Publishers of the Journal of Heredity
Join the AGA

Haemophilus influenzae, Restriction Enzymes, and Genome Sequencing


About the author: Frank Stearns is an Adjunct Professor teaching Genetics and a writing course on Science Communication. He is interested in adaptation and speciation genetics and in the history of biology. He recently finished a postdoc at Johns Hopkins University and he runs a Facebook page (Darwin’s Bulldog) that shares evolution news.




Haemophilus influenzae colonies growing on the chocolate agar (Author: Stefan Walkowski)

It may not be the first model organism that comes to mind, but Haemophilus influenzae (no relation*) is a modest little bacterium that has contributed significantly to the study of genetics. Two major breakthroughs in particular – restriction enzyme technology and genome sequencing – owe a great deal to H. influenzae and to the Nobel laureate that was involved with both: Dr. Hamilton “Ham” Smith. Coincidentally, 2020 marks the 50thand 25thanniversary of both of these landmark discoveries.

In 1970, Smith and Wilcox published the first description of a site-specific cleavage restriction enzyme, HindII. While other work had been previously done on restriction enzymes, this study paved the way for the specific use of restriction enzymes in biotechnology, and in 1978 Smith was awarded the Nobel Prize in Physiology and Medicine, along with Werner Arbner and Daniel Nathans, “for the discovery of restriction enzymes and their application to problems of molecular genetics.”

Smith did not set out to work with restriction enzymes, however.

Daniel Nathans (L) and Hamilton Smith (R) shortly after being awarded the Nobel Prize (Credit: Johns Hopkins Medicine)

“My discovery of HindII, the first site specific cleavage restriction enzyme was purely fortuitous,” he told me in a recent correspondence. “I was not working on restriction at the time.  I was studying DNA transformation in the bacterium Haemophilus influenzae.”

It had only been a few months since he began a position as an Assistant Professor at the Johns Hopkins Medical School when he assigned his first graduate student, Kevin Wilcox, to a project on the fate of phage DNA during transformation. Initial studies seemed to indicate that the DNA was degraded, and following a journal club meeting where Smith had presented a recent paper by Meselson (of Meselson-Stahl fame) and Yuan on (what became known as) type I restriction enzymes, Wilcox suggested that similar enzymes might be operating in his experiments. Although he was skeptical, Smith decided to take a look. And, that was how they discovered the first type II restriction enzyme.
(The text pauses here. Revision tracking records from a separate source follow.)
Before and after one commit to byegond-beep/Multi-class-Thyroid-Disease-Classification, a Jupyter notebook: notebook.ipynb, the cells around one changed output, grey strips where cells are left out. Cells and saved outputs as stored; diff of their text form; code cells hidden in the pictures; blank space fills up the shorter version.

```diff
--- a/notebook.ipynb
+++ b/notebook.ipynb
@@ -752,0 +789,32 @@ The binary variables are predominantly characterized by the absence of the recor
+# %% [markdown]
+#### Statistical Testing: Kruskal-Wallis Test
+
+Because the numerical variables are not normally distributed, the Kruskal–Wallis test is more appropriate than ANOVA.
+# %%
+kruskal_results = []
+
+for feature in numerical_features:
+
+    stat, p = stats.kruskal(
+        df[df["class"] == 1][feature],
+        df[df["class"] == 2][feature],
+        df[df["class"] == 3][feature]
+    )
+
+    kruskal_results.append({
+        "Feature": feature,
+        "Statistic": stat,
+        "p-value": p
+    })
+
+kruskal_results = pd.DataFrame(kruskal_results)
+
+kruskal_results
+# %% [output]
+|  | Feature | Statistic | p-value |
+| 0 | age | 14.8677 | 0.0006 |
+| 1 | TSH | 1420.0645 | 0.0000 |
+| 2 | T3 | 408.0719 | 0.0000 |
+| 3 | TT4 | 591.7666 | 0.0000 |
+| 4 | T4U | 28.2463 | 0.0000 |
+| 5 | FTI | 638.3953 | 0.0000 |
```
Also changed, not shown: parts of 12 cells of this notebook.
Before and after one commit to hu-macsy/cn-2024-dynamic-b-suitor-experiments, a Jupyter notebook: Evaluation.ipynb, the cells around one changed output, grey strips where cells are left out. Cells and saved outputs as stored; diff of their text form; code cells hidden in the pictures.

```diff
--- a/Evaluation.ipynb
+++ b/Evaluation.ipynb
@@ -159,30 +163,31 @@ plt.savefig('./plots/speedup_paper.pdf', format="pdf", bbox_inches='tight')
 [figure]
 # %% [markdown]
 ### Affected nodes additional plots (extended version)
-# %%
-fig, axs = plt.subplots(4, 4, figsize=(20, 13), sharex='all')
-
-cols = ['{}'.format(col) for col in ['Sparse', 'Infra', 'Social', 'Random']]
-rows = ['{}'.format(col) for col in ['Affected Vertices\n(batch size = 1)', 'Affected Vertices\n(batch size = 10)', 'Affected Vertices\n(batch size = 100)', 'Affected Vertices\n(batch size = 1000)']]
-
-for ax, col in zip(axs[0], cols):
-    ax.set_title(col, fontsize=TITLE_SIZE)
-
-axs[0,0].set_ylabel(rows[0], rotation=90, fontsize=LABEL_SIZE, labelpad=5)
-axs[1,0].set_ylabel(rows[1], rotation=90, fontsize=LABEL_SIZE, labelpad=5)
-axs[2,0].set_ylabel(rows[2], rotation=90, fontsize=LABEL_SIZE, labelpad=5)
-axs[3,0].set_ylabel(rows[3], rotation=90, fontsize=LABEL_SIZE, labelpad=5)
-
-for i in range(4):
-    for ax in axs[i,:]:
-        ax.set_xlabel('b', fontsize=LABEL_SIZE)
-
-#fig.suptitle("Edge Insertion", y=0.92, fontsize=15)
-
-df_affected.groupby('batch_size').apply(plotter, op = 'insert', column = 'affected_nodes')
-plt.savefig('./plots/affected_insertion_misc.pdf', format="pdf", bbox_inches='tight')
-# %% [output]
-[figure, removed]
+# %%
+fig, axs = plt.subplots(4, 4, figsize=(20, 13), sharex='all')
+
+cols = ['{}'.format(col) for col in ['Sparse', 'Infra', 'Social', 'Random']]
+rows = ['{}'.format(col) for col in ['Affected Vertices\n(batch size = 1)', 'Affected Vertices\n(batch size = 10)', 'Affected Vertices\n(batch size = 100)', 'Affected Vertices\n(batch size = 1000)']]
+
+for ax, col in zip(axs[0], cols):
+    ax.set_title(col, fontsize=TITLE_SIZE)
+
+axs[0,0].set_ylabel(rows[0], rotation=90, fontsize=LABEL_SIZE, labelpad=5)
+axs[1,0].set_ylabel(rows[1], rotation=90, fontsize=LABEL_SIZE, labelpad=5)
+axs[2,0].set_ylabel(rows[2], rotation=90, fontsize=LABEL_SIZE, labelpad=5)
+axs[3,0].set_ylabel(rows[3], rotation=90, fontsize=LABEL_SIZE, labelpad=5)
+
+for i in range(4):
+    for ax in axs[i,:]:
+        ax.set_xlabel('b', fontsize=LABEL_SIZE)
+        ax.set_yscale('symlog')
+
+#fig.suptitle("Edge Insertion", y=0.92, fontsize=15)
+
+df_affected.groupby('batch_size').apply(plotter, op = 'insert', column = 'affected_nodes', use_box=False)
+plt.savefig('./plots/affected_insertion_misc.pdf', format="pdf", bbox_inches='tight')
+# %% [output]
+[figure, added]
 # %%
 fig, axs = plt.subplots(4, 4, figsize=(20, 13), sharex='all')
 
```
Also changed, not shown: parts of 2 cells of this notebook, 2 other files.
As most students of genetics know, restriction enzymes cleave DNA based on particular nucleotide sequences called the recognition site. Type I restriction enzymes (like those from the Meselson and Yuan paper) cleave at positions that are found at a random distance from the recognition site. The type II restriction enzymes discovered by Smith and Wilcox are site specific and cut at the recognition site. Additionally, they do not require ATP for their action, typically only needing magnesium ions (Mg2+). These important differences allow for important biotech uses, including allowing geneticists to insert specific segments of DNA into bacteria in order to isolate and amplify genes for sequencing and/or functional studies.

Considering the importance of type II restriction enzymes for sequencing, it shouldn’t come as a surprise that Hamilton Smith was also involved in completing the first whole genome sequence of an organism– the same organism where he had made his Nobel Prize winning study 25 year before. Recent advances (particularly by Craig Venter) had made whole genome sequencing possible. A friend, Richard Moxon, suggested to Smith that they work on H. influenzae. As Smith puts it, “One thing led to another and Craig and I decided we would try his large-scale sequencing approaches with Haemophillus.”

With two big anniversaries for these major discoveries in one year, one might expect a celebration. But H. influenzae, discovered during a pandemic, was denied it’s recognition by another pandemic. As Smith said when I asked if they were doing anything to mark the occasion, “NO! We are afraid of Covid 19.”

*Haemophilus influenzae was discovered in association with an influenza pandemic in 1892 and was believed to be a cause of the flu until 1933. In actuality it causes various infections and the flu is (of course) caused by a virus.

Recent Posts